Think about how we use dry, technical language to defend the Incarnation against erroneous views, but we use very different language when we’re really contemplating the awesome mystery that God became man. I’m all for the Athanasian Creed; we wouldn’t be Christians today if the early church hadn’t adopted it. But it’s hard to imagine, say, Thomas falling down on his knees in the presence of the resurrected Christ and crying out: “Although he is God and man, yet he is not two, but one Christ! One, not by conversion of the Godhead into flesh, but by assumption of the manhood into God!” And so on and so on. That’s just not how we talk when we’re actually standing in the presence of Christ. We say, with Thomas, “My Lord and my God!” We express the joy of God; the technical stuff comes later, and the only purpose of all the technical stuff is to safeguard the good news so it can produce the joy of God. But these days, when you ask Calvinists to explain Calvinism, all they usually have for you is a bunch of jargon. Jargon is fantastic in its place—I’m an academic type by nature myself, so I love jargon—but you just can’t express the devotional life of Calvinism in jargon.
You write, "It seems to me that Calvinists, myself included, have not been communicating well about our ideas. And we have tended to blame the audience for what are really our own failures in communicating." What kinds of communication failures do you have in mind?
We tend to focus on the negative, saying much more about why other views are wrong and not so much about why we care so deeply about the truths we’re affirming. That creates a distorted impression of our hearts and our motivations. We sometimes give the impression that we’re primarily motivated by 1) an arrogant desire to score debating points, to prove that we’re right and other people are wrong; and 2) a narrow and unhealthy obsession with some of the more disturbing aspects of biblical teaching, to the exclusion of the joyful parts.
I would never want to compromise what we believe, but I think we have to invest more time in showing people why we care so much about these truths. There is a beautiful joy in knowing that God loves each of us personally and saves each of us personally, and is willing to miraculously rearrange the entire natural order to do it. He didn’t just create some mechanical salvation system, watchmaker-style, and then permit the system to unfold apart from his active guidance—leaving each of us to either get saved or go to hell according to the mindless gears of nature and the autonomous whims of our dysfunctional psychology. Only Calvinism consistently teaches that God saves you personally. Every other theological tradition embraces views that, at least implicitly, take your salvation out of God’s hands and drop you into the grinding gears of a naturalistic soteriology. We Calvinists care so much about the sovereignty of God because we care about the fact that God loves people first, not nature—we worship a powerfully loving God, not a watchmaker.
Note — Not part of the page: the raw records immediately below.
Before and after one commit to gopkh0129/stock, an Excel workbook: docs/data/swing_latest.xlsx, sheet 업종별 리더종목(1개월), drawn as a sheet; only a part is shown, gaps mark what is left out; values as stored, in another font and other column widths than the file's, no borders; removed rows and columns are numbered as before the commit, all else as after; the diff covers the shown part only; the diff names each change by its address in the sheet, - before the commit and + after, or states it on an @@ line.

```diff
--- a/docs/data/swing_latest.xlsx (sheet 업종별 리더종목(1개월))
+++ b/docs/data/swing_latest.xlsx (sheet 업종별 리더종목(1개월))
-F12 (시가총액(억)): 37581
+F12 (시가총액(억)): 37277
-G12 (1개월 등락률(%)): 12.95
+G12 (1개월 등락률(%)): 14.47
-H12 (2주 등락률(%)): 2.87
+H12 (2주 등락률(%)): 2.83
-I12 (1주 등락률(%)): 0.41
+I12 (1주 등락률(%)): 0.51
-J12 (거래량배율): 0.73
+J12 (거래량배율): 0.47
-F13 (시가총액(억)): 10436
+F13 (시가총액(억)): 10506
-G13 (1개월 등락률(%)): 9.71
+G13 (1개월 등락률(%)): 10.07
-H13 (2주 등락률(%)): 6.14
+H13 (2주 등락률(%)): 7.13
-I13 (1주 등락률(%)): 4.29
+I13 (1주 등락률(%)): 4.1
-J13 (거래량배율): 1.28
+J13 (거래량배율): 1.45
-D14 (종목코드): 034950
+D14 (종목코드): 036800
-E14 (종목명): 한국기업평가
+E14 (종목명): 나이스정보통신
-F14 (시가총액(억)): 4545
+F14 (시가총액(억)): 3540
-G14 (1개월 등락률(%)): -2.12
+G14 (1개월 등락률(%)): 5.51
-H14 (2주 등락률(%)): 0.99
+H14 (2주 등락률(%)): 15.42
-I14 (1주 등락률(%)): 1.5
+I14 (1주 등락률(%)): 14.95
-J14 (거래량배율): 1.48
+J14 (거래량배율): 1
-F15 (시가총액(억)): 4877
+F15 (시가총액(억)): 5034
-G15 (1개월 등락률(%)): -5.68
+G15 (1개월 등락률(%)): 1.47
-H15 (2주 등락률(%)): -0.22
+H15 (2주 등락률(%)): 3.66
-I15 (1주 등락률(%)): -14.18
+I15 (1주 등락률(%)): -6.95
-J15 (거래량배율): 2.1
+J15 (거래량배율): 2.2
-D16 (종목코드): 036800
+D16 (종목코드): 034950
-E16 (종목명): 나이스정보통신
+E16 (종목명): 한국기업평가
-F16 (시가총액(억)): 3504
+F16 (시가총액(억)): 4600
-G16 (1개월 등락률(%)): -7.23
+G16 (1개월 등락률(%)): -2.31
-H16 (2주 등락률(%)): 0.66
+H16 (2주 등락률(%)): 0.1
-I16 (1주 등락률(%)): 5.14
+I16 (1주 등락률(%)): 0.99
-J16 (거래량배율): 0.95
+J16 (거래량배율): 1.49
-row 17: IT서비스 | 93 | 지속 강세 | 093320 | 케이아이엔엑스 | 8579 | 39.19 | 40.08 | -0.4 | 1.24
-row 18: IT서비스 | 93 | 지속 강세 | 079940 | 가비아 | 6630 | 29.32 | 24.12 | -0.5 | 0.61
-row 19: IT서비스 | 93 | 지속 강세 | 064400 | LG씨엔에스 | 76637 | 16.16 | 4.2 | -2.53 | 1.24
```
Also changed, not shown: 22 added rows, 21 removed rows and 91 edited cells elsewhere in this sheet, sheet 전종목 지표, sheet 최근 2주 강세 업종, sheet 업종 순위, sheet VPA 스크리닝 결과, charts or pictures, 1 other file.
I also think Calvinists have developed a lot of private language, where we use words in ways that just don’t line up with the way those words are used by everyone else. During the 16th century debate over free will, the phrase “free will” meant something very different than it does now. Calvin himself said that if you define free will to mean that people are responsible for their own actions—which is exactly what that phrase means now—he agrees that we do have free will. Yet too many Calvinists continue to use that phrase the way it was used in the 16th century, not now. So of course, people have naturally gotten the idea that we believe human beings are puppets and aren’t in control of their own decisions. We have no complaint coming if they think that; we gave them that idea. And don’t get me started on “total depravity.” That phrase means exactly the opposite of what Calvinists use it to mean. There is as much difference between being “wholly defiled” (the Westminster language) and being “totally depraved” as there is between being dirty all over and being dirt. We’re sending the wrong message with this phrasing.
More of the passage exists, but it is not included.